His warning came during a Propertymark webinar giving member agents advice on the current guidance relating to referral fees, which are a political hot potato at the moment.
The government is currently mulling over his team’s recommendations on referral fees, which include making sales and letting agents report much earlier when and how they earn income from lucrative mortgage, conveyancing, and surveying recommendations.
“My team is less interested when agents earn a commission from working with a supplier to enable a transaction, and more focussed when they take half of a £500 fee for doing very little work other than referring a customer to a supplier,” he says.
Munro was particularly scathing of larger agents who refer clients to internal mortgage and conveyancing services without revealing how the price a client pays for a fee could include intra-group or inter-company referral charges.
“It gets difficult when the same company has an in-house service, but we’re trying to encourage people to shop around so yes, internal fees earned need to be disclosed,” Munro says.
During the lively Q&A, Munro also warned agents that hiding fee arrangements within small-print T&Cs is not acceptable, reminding agents that buyers, sellers, landlords and tenants need to understand how fees will be charged up-front ‘as early as possible’ including within online and print listings too.
Sean Hooker, Head of Redress at The Property Redress Scheme, says: “Agents have to understand that the recommendations have stopped short of calling for a full ban on referral fees so it is in their best interest to cooperate fully with the voluntary disclosure and be as transparent and upfront as possible.

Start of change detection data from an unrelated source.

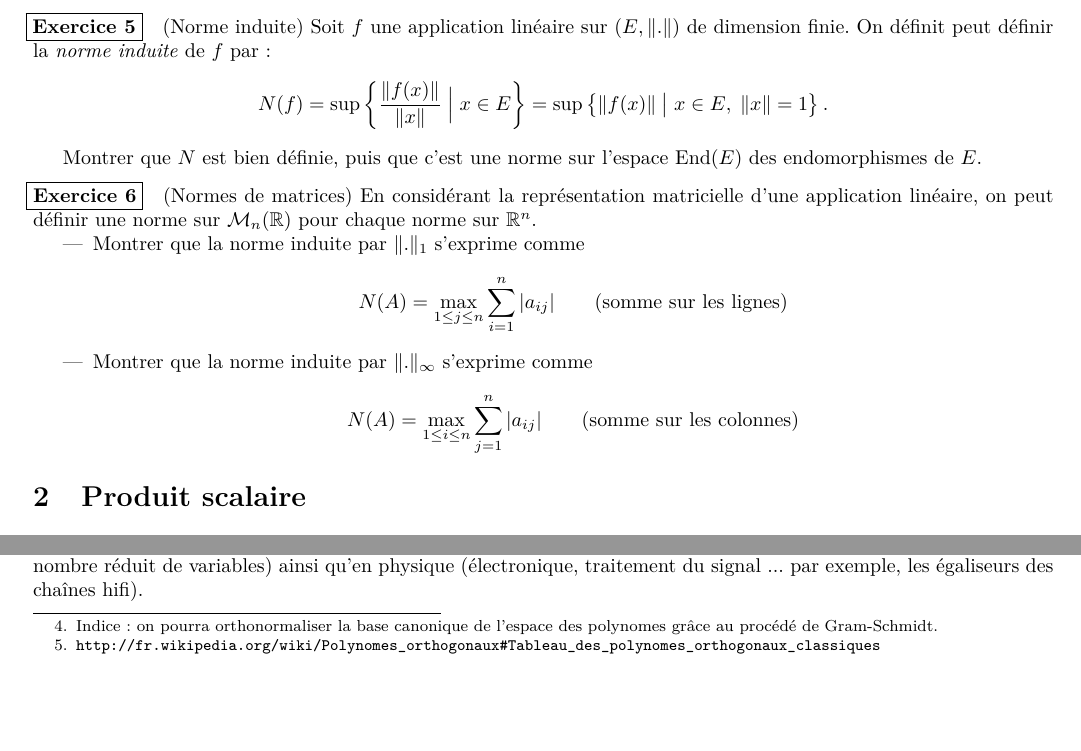
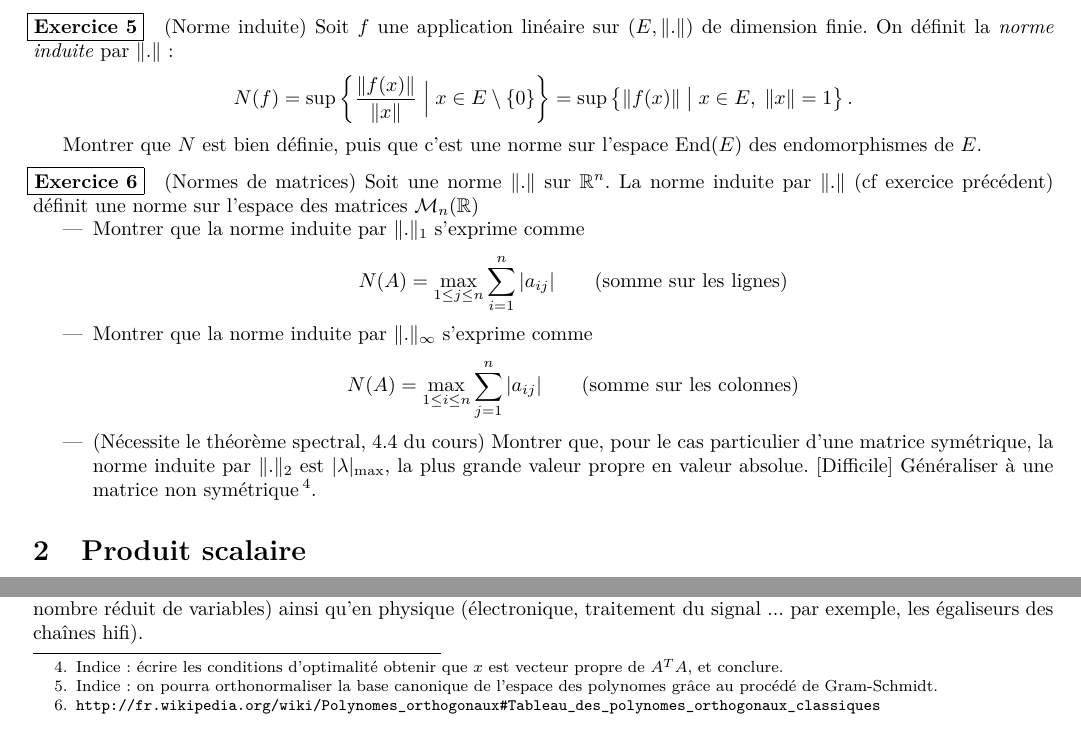
Before and after one commit to gapato/TD, a LaTeX document (al3/supp.tex): two parts of page 2 of 3, joined at a grey line, cut so that both start at the same text, the shorter picture padded with empty space. Compiled offline with pdfLaTeX.

Commit message:
norme induite par la norme 2

```diff
--- a/al3/supp.tex
+++ b/al3/supp.tex
@@ -110,10 +110,12 @@ définissent la même topologie : même notions de continuité, de
 limites, etc.). Ce sont des cas particuliers du théorème fondamental :
 toutes les normes sont équivalentes en dimension finie.
 
-\exercice (Norme induite) Soit $f$ une application linéaire sur $(E,\norm{.})$ de dimension
-finie. On définit peut définir la \emph{norme induite} de $f$ par :
+\exercice (Norme induite) Soit $f$ une application linéaire sur
+$(E,\norm{.})$ de dimension finie. On définit la \emph{norme induite}
+par $\norm{.}$ :
 \begin{align*}
-	N(f) = \sup \left\{\frac{\norm{f(x)}}{\norm{x}}\; \Big|\; x\in E\right\} =  \sup
+  N(f) = \sup \left\{\frac{\norm{f(x)}}{\norm{x}}\; \Big|\; x\in E
+    \setminus\{0\}\right\} =  \sup
   \left\{\norm{f(x)} \;\big|\; x\in
     E,\;\norm{x} = 1\right\}.
 \end{align*}
@@ -121,14 +123,20 @@ finie. On définit peut définir la \emph{norme induite} de $f$ par :
 Montrer que $N$ est bien définie, puis que c'est une norme sur
 l'espace $\text{End}(E)$ des endomorphismes de $E$.
 
-\exercice (Normes de matrices) En considérant la représentation matricielle d'une application
-linéaire, on peut définir une norme sur $\mathcal{M}_n(\mathbb{R})$ pour chaque norme sur
-$\mathbb{R}^n$.
+\exercice (Normes de matrices) Soit une norme $\norm{.}$ sur
+$\R^n$. La norme induite par $\norm{.}$ (cf exercice précédent)
+définit une norme sur l'espace des matrices $\mathcal{M}_n(\mathbb{R})$
 \begin{itemize}
 \item Montrer que la norme induite par $\norm{.}_1$ s'exprime comme
   \[N(A)=\max\limits_{1 \leq j \leq n} \sum _{i=1} ^n |a_{ij}|\quad\quad\text{(somme sur les lignes)}\]
 \item Montrer que la norme induite par $\norm{.}_\infty$ s'exprime comme
   \[N(A)=\max\limits_{1 \leq i \leq n} \sum _{j=1} ^n |a_{ij}|\quad\quad\text{(somme sur les colonnes)}\]
+\item (Nécessite le théorème spectral, 4.4 du cours) Montrer que, pour
+  le cas particulier d'une matrice symétrique, la norme induite par
+  $\norm{.}_2$ est $|\lambda|_\text{max}$, la plus grande valeur
+  propre en valeur absolue. [Difficile] Généraliser à une matrice non
+  symétrique\footnote{Indice : écrire les conditions d'optimalité
+    obtenir que $x$ est vecteur propre de $A^T A$, et conclure.}.
 \end{itemize}
 
 \section{Produit scalaire}
```
Also changed, not shown: al3/supp.tex (7 more changed lines). Lines whose indentation alone changed are shown as unchanged.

“This means not trying to get round the guidance by trying to hide these fees in plain sight in their terms and conditions or in small print or using jargon and legal speak to confuse or mislead a consumer.
“The redress schemes worked very closely with NTSELAT, the trade bodies and the Government to help draw up their guidance which should be followed to ensure nothing is hidden.
“We will therefore look very dimly on complaints where an agent has been less than open and there is even the possibility that a criminal offence is committed under consumer protection regulations and a case will be escalated by us to James and his team”.